The Anarchist is now available as the Bertram Nova at Las Vegas Guitar Works, along with the Monarch, Cuda, Troth and Spacehaug guitars.
Tired of the same-old same-old from the big three? Fender, Gibson and PRS have been copied and recopied, styled and restyled into hundreds of different guitar models and guitar brand names. You can't swing a dead cat without hitting a knock off of one of these famous, long-lived guitars. Well now there's a new axe to grind, with original, distinctive rock n roll lines and styling that says this ain't no knockoff.
The beauty of the Anarchist, although, doesn't lie only in its sleek, stunning good looks. The Anarchist shits tone without thinking. Its 2 octave, 24 fret Neck-Through/String-Through-Body construction and Directly Coupled pickups produce a thunderous, woody wall of sound rich with harmonic overtones. Add coil tapped humbucker pickups to this already tremendous combination and the Anarchist is not only a screaming metal monster but also a versatile music machine.
There are three basic guitar construction techniques (with several variations on each). All three construction/design techniques have merit and have attracted ardent followers. I personally prefer the Neck-Through/String-Through-Body construction employed in the Anarchist because of its total commitment to tone.
Neck-Through-Body construction is virtually indestructible: it means that the neck extends all the way through the guitar instead of being either bolted on (Bolt-On) or glued into (Set-Neck) the body. The "body" of the guitar is actually comprised of "wings" that are attached to either side of the Neck-Through section of wood. This guitar construction method provides the path of least resistance to the vibrations produced when the instrument is played, resulting in a richer, thicker tone.
Set-Neck design is very common. Gibson Les Paul and PRS are examples of Set-Neck guitars. In this construction method the neck is glued into the body pocket (the deeper into the body the better). This layer of glue can present a barrier to tone transference from the body. On better guitars, wood glue is used in the pocket that absorbs into the wood of the neck and body rather than hardening into a mass that creates a solid barrier to sound.
Bolt-On design is as the name suggests: the neck is bolted onto, or in cases of the better constructed guitars, into, the body of the guitar. Many love the Bolt-On method of construction because of the freedom it allows for adjusting and even swapping necks.
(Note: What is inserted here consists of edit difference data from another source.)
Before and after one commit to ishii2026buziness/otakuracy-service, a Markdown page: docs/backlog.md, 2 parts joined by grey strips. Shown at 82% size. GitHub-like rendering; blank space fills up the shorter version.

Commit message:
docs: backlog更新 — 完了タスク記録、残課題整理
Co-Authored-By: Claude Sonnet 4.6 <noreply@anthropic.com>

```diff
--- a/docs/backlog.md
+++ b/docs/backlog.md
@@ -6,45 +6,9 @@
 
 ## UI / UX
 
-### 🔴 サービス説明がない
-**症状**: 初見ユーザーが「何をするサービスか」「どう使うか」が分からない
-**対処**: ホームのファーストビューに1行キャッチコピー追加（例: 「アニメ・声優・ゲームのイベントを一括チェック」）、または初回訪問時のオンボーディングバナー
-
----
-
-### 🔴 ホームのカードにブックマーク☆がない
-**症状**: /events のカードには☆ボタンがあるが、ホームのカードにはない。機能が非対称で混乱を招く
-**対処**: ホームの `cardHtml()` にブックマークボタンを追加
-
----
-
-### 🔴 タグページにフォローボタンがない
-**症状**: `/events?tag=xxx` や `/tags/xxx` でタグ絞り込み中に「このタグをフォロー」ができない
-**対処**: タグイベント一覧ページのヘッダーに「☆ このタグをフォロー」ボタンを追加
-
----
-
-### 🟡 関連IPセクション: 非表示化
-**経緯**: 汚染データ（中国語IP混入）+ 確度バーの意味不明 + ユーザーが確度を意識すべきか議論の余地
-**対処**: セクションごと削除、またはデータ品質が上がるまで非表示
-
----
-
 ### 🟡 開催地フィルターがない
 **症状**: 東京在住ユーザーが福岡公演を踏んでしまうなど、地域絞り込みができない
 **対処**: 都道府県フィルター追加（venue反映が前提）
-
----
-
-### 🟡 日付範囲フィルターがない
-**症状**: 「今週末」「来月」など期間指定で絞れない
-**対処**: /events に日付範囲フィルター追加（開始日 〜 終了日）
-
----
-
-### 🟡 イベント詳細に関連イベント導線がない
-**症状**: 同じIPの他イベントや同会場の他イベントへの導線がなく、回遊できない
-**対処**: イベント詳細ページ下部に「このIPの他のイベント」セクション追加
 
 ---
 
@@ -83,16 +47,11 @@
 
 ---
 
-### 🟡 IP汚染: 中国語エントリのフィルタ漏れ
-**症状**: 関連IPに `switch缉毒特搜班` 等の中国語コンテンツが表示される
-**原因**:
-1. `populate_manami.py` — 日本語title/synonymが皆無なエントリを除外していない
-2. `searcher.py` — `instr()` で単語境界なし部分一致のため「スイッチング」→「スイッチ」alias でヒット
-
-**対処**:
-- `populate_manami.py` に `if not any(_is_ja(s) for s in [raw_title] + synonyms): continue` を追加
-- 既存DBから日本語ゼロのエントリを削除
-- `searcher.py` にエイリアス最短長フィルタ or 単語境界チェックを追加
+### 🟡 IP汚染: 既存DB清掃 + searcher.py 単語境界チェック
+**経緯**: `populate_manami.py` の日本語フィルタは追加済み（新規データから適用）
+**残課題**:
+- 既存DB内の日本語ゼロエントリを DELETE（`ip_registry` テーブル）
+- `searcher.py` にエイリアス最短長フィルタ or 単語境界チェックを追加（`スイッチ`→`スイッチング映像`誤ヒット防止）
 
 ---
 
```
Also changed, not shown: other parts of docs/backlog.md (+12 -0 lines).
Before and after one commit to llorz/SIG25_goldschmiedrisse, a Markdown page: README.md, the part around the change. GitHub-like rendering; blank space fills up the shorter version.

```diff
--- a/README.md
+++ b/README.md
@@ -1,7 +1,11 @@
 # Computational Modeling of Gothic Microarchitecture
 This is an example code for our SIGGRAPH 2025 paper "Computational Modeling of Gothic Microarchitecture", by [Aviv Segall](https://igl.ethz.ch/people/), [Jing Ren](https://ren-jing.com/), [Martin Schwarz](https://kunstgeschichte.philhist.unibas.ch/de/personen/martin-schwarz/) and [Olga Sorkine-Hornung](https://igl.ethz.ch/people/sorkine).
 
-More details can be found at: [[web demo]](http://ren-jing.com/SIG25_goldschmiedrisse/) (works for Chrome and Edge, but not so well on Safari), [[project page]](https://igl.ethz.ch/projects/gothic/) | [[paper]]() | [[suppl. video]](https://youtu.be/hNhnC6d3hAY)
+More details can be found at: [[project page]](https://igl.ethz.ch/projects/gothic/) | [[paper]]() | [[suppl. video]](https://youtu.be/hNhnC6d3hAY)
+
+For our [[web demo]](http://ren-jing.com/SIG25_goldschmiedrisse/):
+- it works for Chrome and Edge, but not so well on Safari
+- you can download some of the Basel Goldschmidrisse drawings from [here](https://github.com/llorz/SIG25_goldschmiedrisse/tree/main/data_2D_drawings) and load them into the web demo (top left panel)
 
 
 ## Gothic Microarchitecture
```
The use of bolts or screws to secure the neck is said to have a tonal advantage over the Set-Neck because no glue is used, thereby allowing total wood to wood contact between the neck and body for better tone transference.
String-Through-Body design allows for optimum string/wood contact: it means that the strings go through the back of the guitar instead of into a stop style tailpiece or tremolo. Tremolos, especially floating tremolos, may be nice for lead players and dive bombers but they can be a real detriment to a guitar's tone.
Direct Coupling describes the manner in which the pickup is attached to the guitar. A Directly Coupled pickup is mounted directly to the wood of the neck rather than being suspended on bolts from a pickguard. This method of mounting the pickups enhances sustain by as much as 25%.
Direct Coupling is more difficult to achieve on a guitar with Bolt-On or Set-Neck construction, and in those styles of guitar, only the neck pickup can be truly directly coupled. Mounting directly to the body is possible for the bridge pickup, and is better than suspension, but it's not quite the same as Direct Coupling. The Anarchist's Neck-Through-Body construction allows us to directly couple both pickups because the neck extends all the way through the body.
There are basically two types of guitar pickups: the Single Coil and the Double Coil a.k.a. the Humbucker. One could argue that the Single Coil pickup is best represented by the Fender Stratocaster and the Humbucker pickup by the Gibson Les Paul.
Traditionally, Single Coil pickups produce a hum (electronic noise) when plugged into an amplifier. Their tone is (generally speaking) thinner than a Humbucker. Humbuckers have a full, fat tone and produce no hum when plugged into an amp. Humbuckers are well suited to heavy, distorted sound because of their superior output and hum canceling characteristics. The Humbucker (Double Coil) pickup was created when someone, somewhere, sometime, discovered that when you place two Single Coil pickups next to each other, the hum cancels out, hence the name Hum-bucker. Each of these two styles of pickup has distinct tonal qualities that make it attractive, and each is available in wide output ranges.
Coil Tapping allows you to have the higher output Humbucker pickups with the ability to turn them into Single Coil pickups by pulling out a knob! This means that the Anarchist Guitar produces a tremendously wide range of tones, from "Sultans of Swing" to "System of a Down."
Brett W. Bertram
Anarchist Guitars © Brett W. Bertram 2005, Bertram Design